While a strong performance by Cruz in Iowa would be a death knell for his evangelical rivals, the establishment-minded candidates in the field will have every reason to stick around for another eight days until New Hampshire’s more moderate voters have their say. While Marco Rubio has emerged as the most likely establishment alternative to Trump and Cruz, this group still has legitimate reasons to believe Rubio will stumble, given his lackluster ground game and ongoing failure to turn his strong debate performances and establishment support into a polling lead. Bush, Kasich, and Christie, meanwhile, aren’t all that far behind Rubio in the polls. The newly anointed one is sitting in a tie with Cruz at 12.0 percent in RealClearPolitics’ rolling New Hampshire average. Meanwhile, Christie’s at 11.3 percent, Bush is at 8.0 percent, and Kasich is at 7.7 percent.

Prediction: If Rubio wins New Hampshire—or even just bests his establishment rivals by a considerable margin—the GOP powerbrokers will start leaning on these candidates to drop out so the party can rally around the Florida senator. Fiorina and Kasich would likely heed those calls without much of a fight. Christie, though, is on the upswing and could use a solid performance to justify fighting on. Bush has the super PAC cash and the family to stick around as long he wants.

Don’t Ask Me: Donald Trump

Prediction: If Trump fails to win either Iowa or New Hampshire, it’s hard to imagine his winners-win-and-losers-lose ego would be able to survive.

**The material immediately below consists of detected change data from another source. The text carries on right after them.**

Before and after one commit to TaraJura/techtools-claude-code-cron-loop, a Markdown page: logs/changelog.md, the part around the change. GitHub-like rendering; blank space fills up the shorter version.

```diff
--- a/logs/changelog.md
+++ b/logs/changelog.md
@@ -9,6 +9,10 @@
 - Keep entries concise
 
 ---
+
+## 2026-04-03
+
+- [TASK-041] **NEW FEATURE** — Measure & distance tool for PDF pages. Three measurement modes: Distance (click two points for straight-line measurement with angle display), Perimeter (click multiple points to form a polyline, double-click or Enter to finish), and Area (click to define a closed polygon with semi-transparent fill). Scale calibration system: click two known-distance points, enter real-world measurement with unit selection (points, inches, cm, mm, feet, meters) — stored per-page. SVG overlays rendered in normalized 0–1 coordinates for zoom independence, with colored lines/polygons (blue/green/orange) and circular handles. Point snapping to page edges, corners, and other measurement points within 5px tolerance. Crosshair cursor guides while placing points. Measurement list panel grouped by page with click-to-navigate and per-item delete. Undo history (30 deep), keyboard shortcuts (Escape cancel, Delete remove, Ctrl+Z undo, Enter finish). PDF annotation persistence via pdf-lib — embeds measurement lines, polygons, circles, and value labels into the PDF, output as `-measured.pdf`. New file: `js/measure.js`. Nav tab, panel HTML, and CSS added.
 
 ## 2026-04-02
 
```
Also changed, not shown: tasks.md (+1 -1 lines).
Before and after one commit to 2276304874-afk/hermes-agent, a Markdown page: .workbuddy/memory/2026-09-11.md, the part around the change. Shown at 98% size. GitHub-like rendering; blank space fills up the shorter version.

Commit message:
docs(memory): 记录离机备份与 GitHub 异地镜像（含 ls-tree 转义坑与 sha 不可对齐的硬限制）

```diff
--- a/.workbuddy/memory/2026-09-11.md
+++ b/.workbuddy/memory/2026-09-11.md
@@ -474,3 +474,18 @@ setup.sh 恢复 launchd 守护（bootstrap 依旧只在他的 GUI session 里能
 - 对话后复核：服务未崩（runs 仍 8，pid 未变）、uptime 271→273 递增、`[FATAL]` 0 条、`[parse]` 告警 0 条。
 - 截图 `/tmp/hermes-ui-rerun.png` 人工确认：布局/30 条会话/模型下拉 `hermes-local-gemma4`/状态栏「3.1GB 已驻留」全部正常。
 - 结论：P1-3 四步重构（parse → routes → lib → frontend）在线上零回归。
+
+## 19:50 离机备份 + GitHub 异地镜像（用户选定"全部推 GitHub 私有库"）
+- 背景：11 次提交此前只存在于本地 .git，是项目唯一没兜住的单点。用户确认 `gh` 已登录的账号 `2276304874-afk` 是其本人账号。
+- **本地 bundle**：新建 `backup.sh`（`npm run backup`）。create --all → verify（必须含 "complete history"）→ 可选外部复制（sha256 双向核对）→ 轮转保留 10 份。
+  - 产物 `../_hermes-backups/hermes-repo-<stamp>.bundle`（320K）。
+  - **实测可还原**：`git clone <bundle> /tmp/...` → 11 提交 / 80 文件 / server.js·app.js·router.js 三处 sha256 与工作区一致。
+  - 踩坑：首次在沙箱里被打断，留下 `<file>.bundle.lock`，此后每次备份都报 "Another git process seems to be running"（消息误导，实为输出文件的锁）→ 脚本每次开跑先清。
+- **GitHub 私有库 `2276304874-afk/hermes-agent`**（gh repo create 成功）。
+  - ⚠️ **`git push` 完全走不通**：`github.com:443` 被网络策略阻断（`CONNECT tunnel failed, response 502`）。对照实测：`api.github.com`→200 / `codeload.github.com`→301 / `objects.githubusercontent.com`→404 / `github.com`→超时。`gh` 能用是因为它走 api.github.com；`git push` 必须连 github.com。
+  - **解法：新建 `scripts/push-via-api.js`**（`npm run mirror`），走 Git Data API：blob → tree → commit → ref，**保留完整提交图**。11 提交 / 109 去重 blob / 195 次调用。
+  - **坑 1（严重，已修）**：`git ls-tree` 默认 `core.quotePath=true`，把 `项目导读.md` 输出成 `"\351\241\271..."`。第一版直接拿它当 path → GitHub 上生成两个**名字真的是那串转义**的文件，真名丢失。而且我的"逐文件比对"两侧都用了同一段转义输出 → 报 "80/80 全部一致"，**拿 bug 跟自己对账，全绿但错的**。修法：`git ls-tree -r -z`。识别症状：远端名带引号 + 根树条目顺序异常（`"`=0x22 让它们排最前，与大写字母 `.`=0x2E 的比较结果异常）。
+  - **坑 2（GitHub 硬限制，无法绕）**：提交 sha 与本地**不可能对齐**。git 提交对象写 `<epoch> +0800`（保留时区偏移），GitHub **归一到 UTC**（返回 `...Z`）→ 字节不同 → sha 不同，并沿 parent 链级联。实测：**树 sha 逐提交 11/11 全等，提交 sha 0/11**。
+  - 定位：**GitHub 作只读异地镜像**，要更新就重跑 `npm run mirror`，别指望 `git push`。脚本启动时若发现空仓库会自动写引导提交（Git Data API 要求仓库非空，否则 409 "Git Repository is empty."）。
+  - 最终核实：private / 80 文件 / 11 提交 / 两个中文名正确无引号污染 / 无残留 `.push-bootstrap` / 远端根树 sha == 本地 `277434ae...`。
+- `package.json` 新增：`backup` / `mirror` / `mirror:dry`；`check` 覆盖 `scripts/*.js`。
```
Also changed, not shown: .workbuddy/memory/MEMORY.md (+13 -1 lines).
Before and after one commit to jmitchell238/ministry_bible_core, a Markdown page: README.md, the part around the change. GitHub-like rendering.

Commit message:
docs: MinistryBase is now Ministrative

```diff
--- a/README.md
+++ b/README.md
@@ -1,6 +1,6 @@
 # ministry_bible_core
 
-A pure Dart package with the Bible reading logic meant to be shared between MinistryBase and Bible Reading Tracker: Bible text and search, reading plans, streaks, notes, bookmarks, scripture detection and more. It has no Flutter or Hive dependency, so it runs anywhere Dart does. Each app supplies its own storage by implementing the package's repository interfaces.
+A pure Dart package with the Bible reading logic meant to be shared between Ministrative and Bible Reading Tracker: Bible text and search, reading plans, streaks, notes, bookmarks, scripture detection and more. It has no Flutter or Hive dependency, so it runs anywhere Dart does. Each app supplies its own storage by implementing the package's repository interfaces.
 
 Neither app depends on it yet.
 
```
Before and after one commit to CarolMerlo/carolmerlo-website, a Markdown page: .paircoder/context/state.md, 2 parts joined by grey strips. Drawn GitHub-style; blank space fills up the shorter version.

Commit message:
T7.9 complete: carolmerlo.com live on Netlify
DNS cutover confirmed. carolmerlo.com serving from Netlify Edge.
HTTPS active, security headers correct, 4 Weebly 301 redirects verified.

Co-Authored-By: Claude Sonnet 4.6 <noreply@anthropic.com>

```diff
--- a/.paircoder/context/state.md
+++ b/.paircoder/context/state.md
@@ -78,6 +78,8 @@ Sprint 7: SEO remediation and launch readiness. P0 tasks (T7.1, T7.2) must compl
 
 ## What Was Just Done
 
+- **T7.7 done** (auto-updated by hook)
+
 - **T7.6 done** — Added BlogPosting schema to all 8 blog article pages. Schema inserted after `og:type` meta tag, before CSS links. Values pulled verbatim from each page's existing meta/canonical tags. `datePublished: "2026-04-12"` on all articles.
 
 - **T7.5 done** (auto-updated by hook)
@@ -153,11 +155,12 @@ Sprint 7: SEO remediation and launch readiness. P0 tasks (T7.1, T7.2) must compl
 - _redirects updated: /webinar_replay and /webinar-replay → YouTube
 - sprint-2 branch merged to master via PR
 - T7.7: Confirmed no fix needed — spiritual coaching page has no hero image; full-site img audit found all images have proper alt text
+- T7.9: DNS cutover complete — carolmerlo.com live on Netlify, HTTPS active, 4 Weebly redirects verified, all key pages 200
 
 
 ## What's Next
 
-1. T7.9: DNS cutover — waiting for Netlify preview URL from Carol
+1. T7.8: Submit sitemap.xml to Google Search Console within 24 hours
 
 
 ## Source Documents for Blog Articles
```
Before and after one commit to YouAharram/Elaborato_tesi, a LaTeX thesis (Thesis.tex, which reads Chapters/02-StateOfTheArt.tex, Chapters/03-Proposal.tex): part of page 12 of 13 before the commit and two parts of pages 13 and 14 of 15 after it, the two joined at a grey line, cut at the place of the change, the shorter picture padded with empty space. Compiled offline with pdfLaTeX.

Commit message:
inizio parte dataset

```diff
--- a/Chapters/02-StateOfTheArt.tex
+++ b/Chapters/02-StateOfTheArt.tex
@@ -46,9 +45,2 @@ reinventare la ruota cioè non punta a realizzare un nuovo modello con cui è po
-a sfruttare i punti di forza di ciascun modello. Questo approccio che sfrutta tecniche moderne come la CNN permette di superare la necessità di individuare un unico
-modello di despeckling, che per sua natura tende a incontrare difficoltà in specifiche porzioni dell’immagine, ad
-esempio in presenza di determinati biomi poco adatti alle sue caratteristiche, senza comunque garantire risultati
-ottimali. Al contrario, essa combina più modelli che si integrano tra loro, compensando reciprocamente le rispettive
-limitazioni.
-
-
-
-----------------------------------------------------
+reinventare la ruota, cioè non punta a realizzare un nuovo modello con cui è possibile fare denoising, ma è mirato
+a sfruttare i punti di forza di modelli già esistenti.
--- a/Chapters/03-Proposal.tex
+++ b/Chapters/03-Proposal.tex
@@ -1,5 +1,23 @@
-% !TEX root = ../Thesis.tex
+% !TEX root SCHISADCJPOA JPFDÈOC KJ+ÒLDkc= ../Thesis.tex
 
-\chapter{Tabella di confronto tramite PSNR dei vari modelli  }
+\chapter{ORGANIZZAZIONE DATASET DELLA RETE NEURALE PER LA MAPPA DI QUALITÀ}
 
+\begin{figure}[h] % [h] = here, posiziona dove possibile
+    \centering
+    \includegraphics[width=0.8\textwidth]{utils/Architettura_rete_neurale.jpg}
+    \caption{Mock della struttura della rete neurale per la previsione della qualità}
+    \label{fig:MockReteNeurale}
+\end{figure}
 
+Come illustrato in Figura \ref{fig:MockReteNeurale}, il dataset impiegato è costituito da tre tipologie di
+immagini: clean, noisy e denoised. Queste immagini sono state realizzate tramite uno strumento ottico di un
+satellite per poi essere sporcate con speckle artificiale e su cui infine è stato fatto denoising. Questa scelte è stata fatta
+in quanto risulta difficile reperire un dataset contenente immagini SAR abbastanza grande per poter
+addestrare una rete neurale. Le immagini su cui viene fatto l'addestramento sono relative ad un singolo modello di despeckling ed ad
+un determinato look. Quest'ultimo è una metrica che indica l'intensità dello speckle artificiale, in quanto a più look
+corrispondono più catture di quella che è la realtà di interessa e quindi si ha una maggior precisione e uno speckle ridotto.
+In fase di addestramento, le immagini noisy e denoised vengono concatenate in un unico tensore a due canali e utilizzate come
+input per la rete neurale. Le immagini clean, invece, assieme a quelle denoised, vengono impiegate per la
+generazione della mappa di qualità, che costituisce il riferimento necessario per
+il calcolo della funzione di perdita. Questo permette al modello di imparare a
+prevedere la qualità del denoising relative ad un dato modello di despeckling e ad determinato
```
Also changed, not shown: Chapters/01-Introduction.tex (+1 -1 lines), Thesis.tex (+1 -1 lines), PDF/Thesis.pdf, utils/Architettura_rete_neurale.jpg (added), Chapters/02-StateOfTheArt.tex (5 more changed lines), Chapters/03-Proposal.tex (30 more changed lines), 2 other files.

At the same time, it’s equally difficult to imagine that same ego would allow the Donald to admit defeat.